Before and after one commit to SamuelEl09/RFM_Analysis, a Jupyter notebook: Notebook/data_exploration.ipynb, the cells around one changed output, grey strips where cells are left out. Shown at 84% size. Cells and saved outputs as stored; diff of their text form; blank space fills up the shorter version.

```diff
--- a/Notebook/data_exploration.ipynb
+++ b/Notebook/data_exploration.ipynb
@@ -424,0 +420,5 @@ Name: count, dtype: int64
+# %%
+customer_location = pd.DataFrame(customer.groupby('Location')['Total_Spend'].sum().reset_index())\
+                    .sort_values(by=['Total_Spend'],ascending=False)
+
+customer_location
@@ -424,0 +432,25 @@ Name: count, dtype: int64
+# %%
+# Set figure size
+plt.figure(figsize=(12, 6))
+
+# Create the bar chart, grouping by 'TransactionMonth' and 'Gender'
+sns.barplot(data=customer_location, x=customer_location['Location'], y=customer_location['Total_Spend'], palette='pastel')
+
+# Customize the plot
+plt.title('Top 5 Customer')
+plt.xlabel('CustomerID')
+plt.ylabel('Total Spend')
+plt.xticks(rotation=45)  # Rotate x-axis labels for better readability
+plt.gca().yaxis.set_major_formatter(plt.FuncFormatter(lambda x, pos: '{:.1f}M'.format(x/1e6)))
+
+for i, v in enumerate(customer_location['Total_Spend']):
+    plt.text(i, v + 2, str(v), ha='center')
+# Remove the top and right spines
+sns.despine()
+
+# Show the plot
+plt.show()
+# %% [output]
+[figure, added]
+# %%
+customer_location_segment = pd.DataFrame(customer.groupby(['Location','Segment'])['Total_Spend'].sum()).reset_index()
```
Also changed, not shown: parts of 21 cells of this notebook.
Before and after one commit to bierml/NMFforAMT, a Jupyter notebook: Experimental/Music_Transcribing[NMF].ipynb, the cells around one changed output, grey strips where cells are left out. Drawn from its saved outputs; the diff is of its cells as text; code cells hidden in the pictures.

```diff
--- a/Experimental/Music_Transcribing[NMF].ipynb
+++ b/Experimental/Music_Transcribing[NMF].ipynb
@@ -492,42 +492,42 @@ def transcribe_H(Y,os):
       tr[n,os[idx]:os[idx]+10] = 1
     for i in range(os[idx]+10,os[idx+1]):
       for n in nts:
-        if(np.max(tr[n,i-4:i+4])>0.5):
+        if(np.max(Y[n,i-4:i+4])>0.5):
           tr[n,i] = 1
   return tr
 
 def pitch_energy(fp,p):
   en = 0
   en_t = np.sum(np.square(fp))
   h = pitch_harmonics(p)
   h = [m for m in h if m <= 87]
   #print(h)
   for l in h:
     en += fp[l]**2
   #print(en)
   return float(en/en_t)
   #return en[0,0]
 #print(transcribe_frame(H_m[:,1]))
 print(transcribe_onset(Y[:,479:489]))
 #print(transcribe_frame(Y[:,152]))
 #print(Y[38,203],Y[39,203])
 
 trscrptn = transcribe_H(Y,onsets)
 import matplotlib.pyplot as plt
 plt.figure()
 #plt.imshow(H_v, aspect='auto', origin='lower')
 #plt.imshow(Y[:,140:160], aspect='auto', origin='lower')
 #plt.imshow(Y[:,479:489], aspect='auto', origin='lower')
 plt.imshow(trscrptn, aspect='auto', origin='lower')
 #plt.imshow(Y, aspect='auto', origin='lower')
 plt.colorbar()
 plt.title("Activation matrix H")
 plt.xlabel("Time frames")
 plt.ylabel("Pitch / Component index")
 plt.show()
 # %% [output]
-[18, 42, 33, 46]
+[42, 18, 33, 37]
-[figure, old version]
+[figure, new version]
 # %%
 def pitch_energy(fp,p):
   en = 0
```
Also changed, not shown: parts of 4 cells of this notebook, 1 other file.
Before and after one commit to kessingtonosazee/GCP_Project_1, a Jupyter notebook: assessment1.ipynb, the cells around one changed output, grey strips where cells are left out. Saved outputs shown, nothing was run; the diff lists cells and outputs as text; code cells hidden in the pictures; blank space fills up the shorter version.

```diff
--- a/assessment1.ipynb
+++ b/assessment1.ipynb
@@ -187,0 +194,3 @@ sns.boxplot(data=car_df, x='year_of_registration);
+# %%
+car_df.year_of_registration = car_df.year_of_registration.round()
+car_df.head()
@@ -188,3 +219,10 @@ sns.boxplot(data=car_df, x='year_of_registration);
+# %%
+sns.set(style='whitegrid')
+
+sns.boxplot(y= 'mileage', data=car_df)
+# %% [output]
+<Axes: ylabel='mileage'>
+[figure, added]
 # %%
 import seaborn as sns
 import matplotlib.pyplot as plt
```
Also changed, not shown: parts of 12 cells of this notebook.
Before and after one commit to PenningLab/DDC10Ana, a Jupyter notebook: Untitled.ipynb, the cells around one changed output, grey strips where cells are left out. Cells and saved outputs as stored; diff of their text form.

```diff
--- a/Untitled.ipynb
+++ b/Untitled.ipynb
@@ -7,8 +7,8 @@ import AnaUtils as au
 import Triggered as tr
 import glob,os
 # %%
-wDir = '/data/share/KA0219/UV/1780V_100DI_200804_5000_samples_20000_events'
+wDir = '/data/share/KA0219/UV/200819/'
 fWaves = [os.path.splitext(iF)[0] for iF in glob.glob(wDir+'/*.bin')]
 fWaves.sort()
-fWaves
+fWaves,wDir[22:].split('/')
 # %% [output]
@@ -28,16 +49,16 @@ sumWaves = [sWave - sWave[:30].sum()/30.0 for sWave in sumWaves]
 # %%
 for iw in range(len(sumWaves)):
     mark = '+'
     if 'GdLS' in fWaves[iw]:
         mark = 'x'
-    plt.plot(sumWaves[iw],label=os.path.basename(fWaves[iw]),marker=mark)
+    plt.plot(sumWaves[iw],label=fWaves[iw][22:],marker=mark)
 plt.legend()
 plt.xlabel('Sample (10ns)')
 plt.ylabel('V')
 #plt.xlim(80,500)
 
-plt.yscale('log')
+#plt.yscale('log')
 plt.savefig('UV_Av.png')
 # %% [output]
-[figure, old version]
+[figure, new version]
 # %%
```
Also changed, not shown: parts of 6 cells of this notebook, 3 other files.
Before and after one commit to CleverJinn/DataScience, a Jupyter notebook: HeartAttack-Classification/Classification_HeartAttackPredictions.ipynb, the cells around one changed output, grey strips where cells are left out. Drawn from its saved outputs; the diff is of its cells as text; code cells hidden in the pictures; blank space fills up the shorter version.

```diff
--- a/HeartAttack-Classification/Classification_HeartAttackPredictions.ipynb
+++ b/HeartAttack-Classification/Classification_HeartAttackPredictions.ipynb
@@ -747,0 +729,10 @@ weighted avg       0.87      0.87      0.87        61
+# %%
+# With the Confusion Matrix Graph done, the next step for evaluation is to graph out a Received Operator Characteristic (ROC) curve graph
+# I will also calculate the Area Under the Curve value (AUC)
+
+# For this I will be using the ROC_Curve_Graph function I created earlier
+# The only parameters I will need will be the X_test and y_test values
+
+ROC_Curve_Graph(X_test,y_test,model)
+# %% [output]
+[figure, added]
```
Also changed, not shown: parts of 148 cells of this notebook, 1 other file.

## [EXERCISE DETAILS]
Read the listing. Report every line that includes the word "import".

## [ANSWER TO THIS TASK]
 import matplotlib.pyplot as plt
 import seaborn as sns
 import matplotlib.pyplot as plt
@@ -7,8 +7,8 @@ import AnaUtils as au
 import Triggered as tr
 import glob,os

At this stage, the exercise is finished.